By Doug Fox
Well, it looks like you're about halfway through the big summer tour -- so how's everything going so far?
GARY PIHL: It's been going very well. We're just thrilled to death that people seem to like our new album because we're playing a couple cuts from "Life, Love and Hope," and people seem to like 'em. Then when we get to the classic hits, the people are singing along and smiling, so there's nothing more that we could ask for.
FOX: How are the new songs translating to the stage?
PIHL: They seem to be very well received. Of course, people don't know them, so they're not singing along with them yet, but we hope that they will in the future.
By Ann Pierceall
The State Journal-Register
Gary Pihl, longtime guitarist for the iconic rock band Boston, says he gets the same rush of adrenaline on stage as he did when he first performed live more than 40 years ago.
Pihl recalled playing music with friends in the 1960s and said not much has changed.
"You get up there ... and the greatest thrill is it's the same as it was 50 years ago. It's awesome!" he said in a recent phone interview.

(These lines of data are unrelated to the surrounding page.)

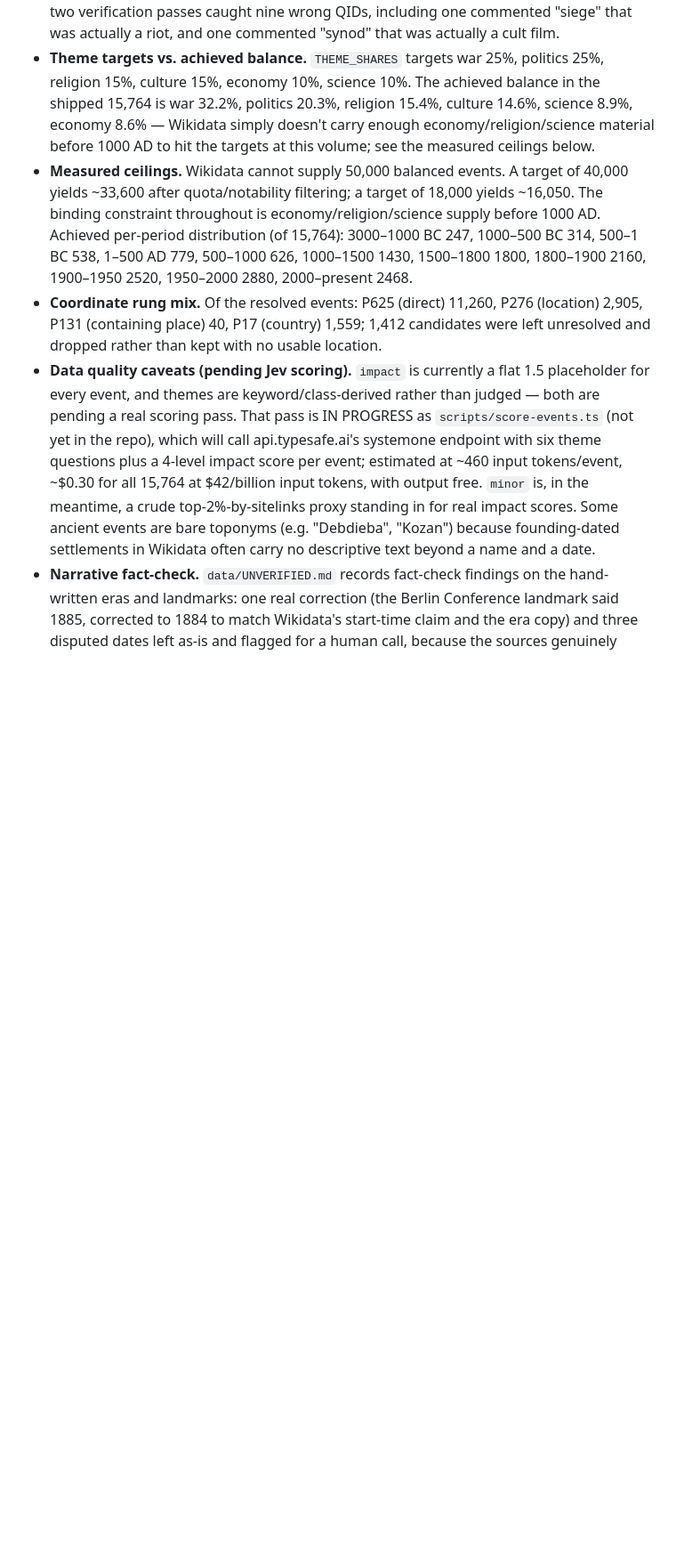
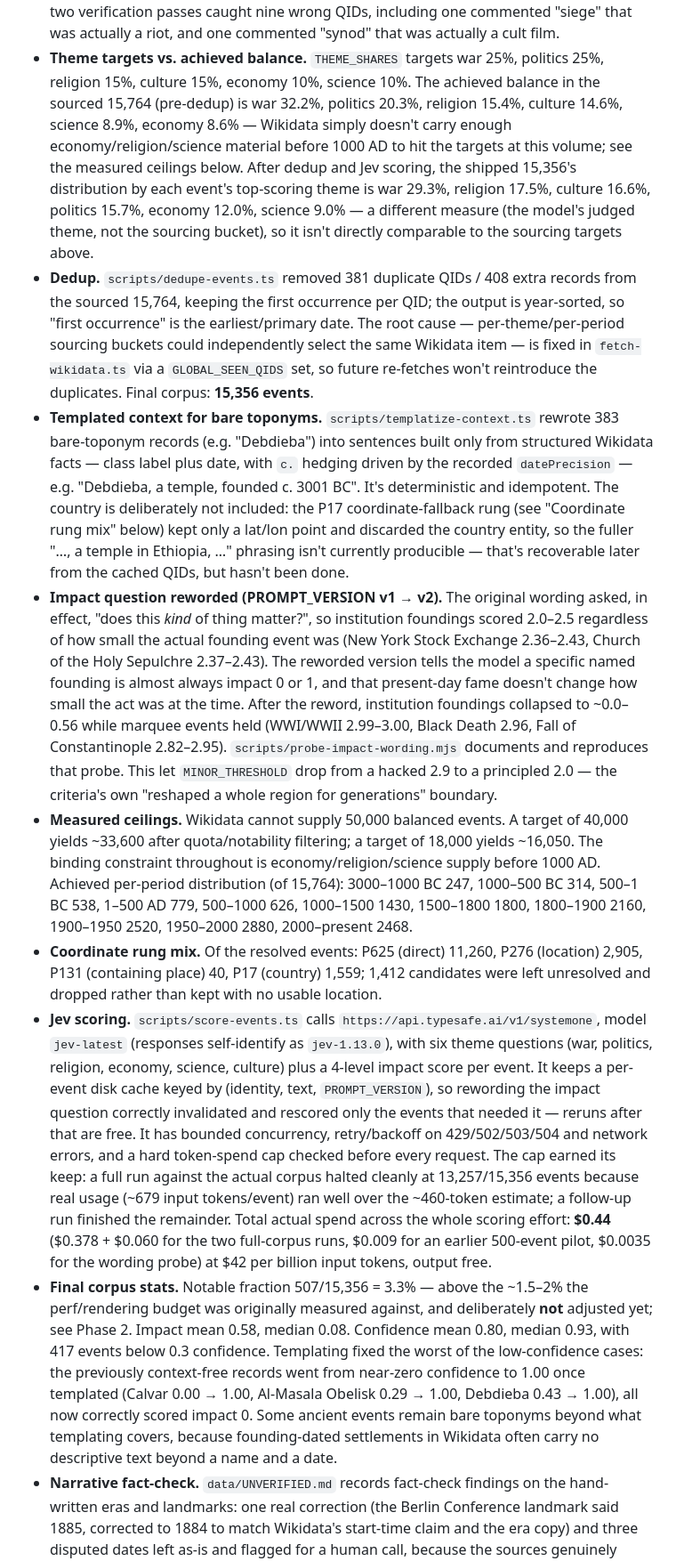
Before and after one commit to mavericksxx/typesafe-jev-history-globe, a Markdown page: PLAN.md, the part around one of its changes. Shown at 89% size. GitHub-like rendering; blank space fills up the shorter version.

Commit message:
Mark Phase 1 complete in PLAN.md; add README
Claude-Session: https://claude.ai/code/session_01Apd2QsVLdhY8bUfaBpd7DE

```diff
--- a/PLAN.md
+++ b/PLAN.md
@@ -154,11 +156,44 @@ not.
   one commented "synod" that was actually a cult film.
 - **Theme targets vs. achieved balance.** `THEME_SHARES` targets war 25%,
   politics 25%, religion 15%, culture 15%, economy 10%, science 10%. The
-  achieved balance in the shipped 15,764 is war 32.2%, politics 20.3%,
-  religion 15.4%, culture 14.6%, science 8.9%, economy 8.6% — Wikidata
-  simply doesn't carry enough economy/religion/science material before
-  1000 AD to hit the targets at this volume; see the measured ceilings
-  below.
+  achieved balance in the sourced 15,764 (pre-dedup) is war 32.2%, politics
+  20.3%, religion 15.4%, culture 14.6%, science 8.9%, economy 8.6% —
+  Wikidata simply doesn't carry enough economy/religion/science material
+  before 1000 AD to hit the targets at this volume; see the measured
+  ceilings below. After dedup and Jev scoring, the shipped 15,356's
+  distribution by each event's top-scoring theme is war 29.3%, religion
+  17.5%, culture 16.6%, politics 15.7%, economy 12.0%, science 9.0% — a
+  different measure (the model's judged theme, not the sourcing bucket),
+  so it isn't directly comparable to the sourcing targets above.
+- **Dedup.** `scripts/dedupe-events.ts` removed 381 duplicate QIDs / 408
+  extra records from the sourced 15,764, keeping the first occurrence per
+  QID; the output is year-sorted, so "first occurrence" is the
+  earliest/primary date. The root cause — per-theme/per-period sourcing
+  buckets could independently select the same Wikidata item — is fixed in
+  `fetch-wikidata.ts` via a `GLOBAL_SEEN_QIDS` set, so future re-fetches
+  won't reintroduce the duplicates. Final corpus: **15,356 events**.
+- **Templated context for bare toponyms.** `scripts/templatize-context.ts`
+  rewrote 383 bare-toponym records (e.g. "Debdieba") into sentences built
+  only from structured Wikidata facts — class label plus date, with `c.`
+  hedging driven by the recorded `datePrecision` — e.g. "Debdieba, a
+  temple, founded c. 3001 BC". It's deterministic and idempotent. The
+  country is deliberately not included: the P17 coordinate-fallback rung
+  (see "Coordinate rung mix" below) kept only a lat/lon point and discarded
+  the country entity, so the fuller "…, a temple in Ethiopia, …" phrasing
+  isn't currently producible — that's recoverable later from the cached
+  QIDs, but hasn't been done.
+- **Impact question reworded (PROMPT_VERSION v1 → v2).** The original
+  wording asked, in effect, "does this *kind* of thing matter?", so
+  institution foundings scored 2.0–2.5 regardless of how small the actual
+  founding event was (New York Stock Exchange 2.36–2.43, Church of the Holy
+  Sepulchre 2.37–2.43). The reworded version tells the model a specific
+  named founding is almost always impact 0 or 1, and that present-day fame
+  doesn't change how small the act was at the time. After the reword,
+  institution foundings collapsed to ~0.0–0.56 while marquee events held
+  (WWI/WWII 2.99–3.00, Black Death 2.96, Fall of Constantinople 2.82–2.95).
+  `scripts/probe-impact-wording.mjs` documents and reproduces that probe.
+  This let `MINOR_THRESHOLD` drop from a hacked 2.9 to a principled 2.0 —
+  the criteria's own "reshaped a whole region for generations" boundary.
 - **Measured ceilings.** Wikidata cannot supply 50,000 balanced events. A
   target of 40,000 yields ~33,600 after quota/notability filtering; a
   target of 18,000 yields ~16,050. The binding constraint throughout is
@@ -170,17 +205,33 @@ not.
   P276 (location) 2,905, P131 (containing place) 40, P17 (country) 1,559;
   1,412 candidates were left unresolved and dropped rather than kept with
   no usable location.
-- **Data quality caveats (pending Jev scoring).** `impact` is currently a
-  flat 1.5 placeholder for every event, and themes are keyword/class-derived
-  rather than judged — both are pending a real scoring pass. That pass is
-  IN PROGRESS as `scripts/score-events.ts` (not yet in the repo), which will
-  call api.typesafe.ai's systemone endpoint with six theme questions plus a
-  4-level impact score per event; estimated at ~460 input tokens/event,
-  ~$0.30 for all 15,764 at $42/billion input tokens, with output free.
-  `minor` is, in the meantime, a crude top-2%-by-sitelinks proxy standing in
-  for real impact scores. Some ancient events are bare toponyms (e.g.
-  "Debdieba", "Kozan") because founding-dated settlements in Wikidata often
-  carry no descriptive text beyond a name and a date.
+- **Jev scoring.** `scripts/score-events.ts` calls
+  `https://api.typesafe.ai/v1/systemone`, model `jev-latest` (responses
+  self-identify as `jev-1.13.0`), with six theme questions (war, politics,
+  religion, economy, science, culture) plus a 4-level impact score per
+  event. It keeps a per-event disk cache keyed by (identity, text,
+  `PROMPT_VERSION`), so rewording the impact question correctly invalidated
+  and rescored only the events that needed it — reruns after that are
+  free. It has bounded concurrency, retry/backoff on 429/502/503/504 and
+  network errors, and a hard token-spend cap checked before every request.
+  The cap earned its keep: a full run against the actual corpus halted
+  cleanly at 13,257/15,356 events because real usage (~679 input
+  tokens/event) ran well over the ~460-token estimate; a follow-up run
+  finished the remainder. Total actual spend across the whole scoring
+  effort: **$0.44** ($0.378 + $0.060 for the two full-corpus runs, $0.009
+  for an earlier 500-event pilot, $0.0035 for the wording probe) at $42 per
+  billion input tokens, output free.
+- **Final corpus stats.** Notable fraction 507/15,356 = 3.3% — above the
+  ~1.5–2% the perf/rendering budget was originally measured against, and
+  deliberately **not** adjusted yet; see Phase 2. Impact mean 0.58, median
+  0.08. Confidence mean 0.80, median 0.93, with 417 events below 0.3
+  confidence. Templating fixed the worst of the low-confidence cases: the
+  previously context-free records went from near-zero confidence to 1.00
+  once templated (Calvar 0.00 → 1.00, Al-Masala Obelisk 0.29 → 1.00,
+  Debdieba 0.43 → 1.00), all now correctly scored impact 0. Some ancient
+  events remain bare toponyms beyond what templating covers, because
+  founding-dated settlements in Wikidata often carry no descriptive text
+  beyond a name and a date.
 - **Narrative fact-check.** `data/UNVERIFIED.md` records fact-check findings
   on the hand-written eras and landmarks: one real correction (the Berlin
   Conference landmark said 1885, corrected to 1884 to match Wikidata's
```
Also changed, not shown: other parts of PLAN.md (+24 -8 lines), README.md (added, +107 -0 lines).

Pihl will perform with Boston for a show Aug. 12 at the Illinois State Fair Grandstand, with opening acts Sweet and April Wine.
By Alan Sculley
Tahoe Daily Tribune
Boston's Tom Scholz, the man who has written nearly all of the group's songs and created the band's signature sound, has often said he regretted allowing Columbia Records to release the second Boston album, "Don't Look Back," when it did.
He felt he was rushed into releasing the album before it was truly done. He has made a firm decision since then.
"Basically, I decided after the second album that I just wasn't going to get pushed into releasing something before I thought it was the best that I could do," he said in a recent phone interview.
Scholz has made good on that promise ever since, and, as a result, there have been a grand total of four Boston album released since "Don't Look Back" arrived in 1978. The latest Boston album, "Life, Love & Hope," has now arrived – a scant 11 years since the previous Boston release, "Corporate America."
By Jim Harrington
San Jose Mercury News
Gary Pihl became an official member of Boston in 1985. Yet his time with the multiplatinum classic-rock band -- which performs Saturday at Shoreline Amphitheatre at Mountain View -- stretches much further.
"I've been on every Boston tour," the Bay Area-raised guitarist says during a recent phone interview. "But on the first two tours, I was in the opening act."
Pihl was a member of Sammy Hagar's band, which opened a batch of shows on Boston's first tour in 1977. Things jelled between the two acts, so Boston invited Hagar and crew to open all the dates on its second headlining trek.
That turned out to be a pivotal moment for Pihl (pronounced "Peel"), although the guitarist wouldn't fully realize it until years later. Fast-forward to 1985 -- and Hagar's announcement that he's joining Van Halen -- and Pihl suddenly needed to find a new job. It didn't take him long.
By Wes Woods
Inland Valley Daily Bulletin
Guitarist Gary Pihl spent the late 1970s playing with Sammy Hagar before he joined the classic rock band Boston, and has appreciated both experiences.
"What you see is what you get. He's a fun-loving guy. He's always in a great mood. And a great singer," Pihl said of working with Hagar. "I enjoyed my eight years there in the band."
As for Boston founder Tom Scholz, "Tom always shows up on lists of the 100 great guitar players of all time," Pihl notes. "He's always on the greatest list of keyboards. Then throw in the greatest rock songs of all time. Boston is on them.
"He's the smartest guy I know. It's been a real pleasure working with him."
Boston, known for megahits including "Amanda" and "More Than a Feeling," is set to perform Sunday at the Pechanga Casino in Temecula and Tuesday at the Forum with Cheap Trick.
Boston has seen a lot of changes over the years, but Pihl said rock music is "absolutely thriving," with its mixing up of musical styles going as far back as Red Hot Chili Peppers, who debuted in 1983.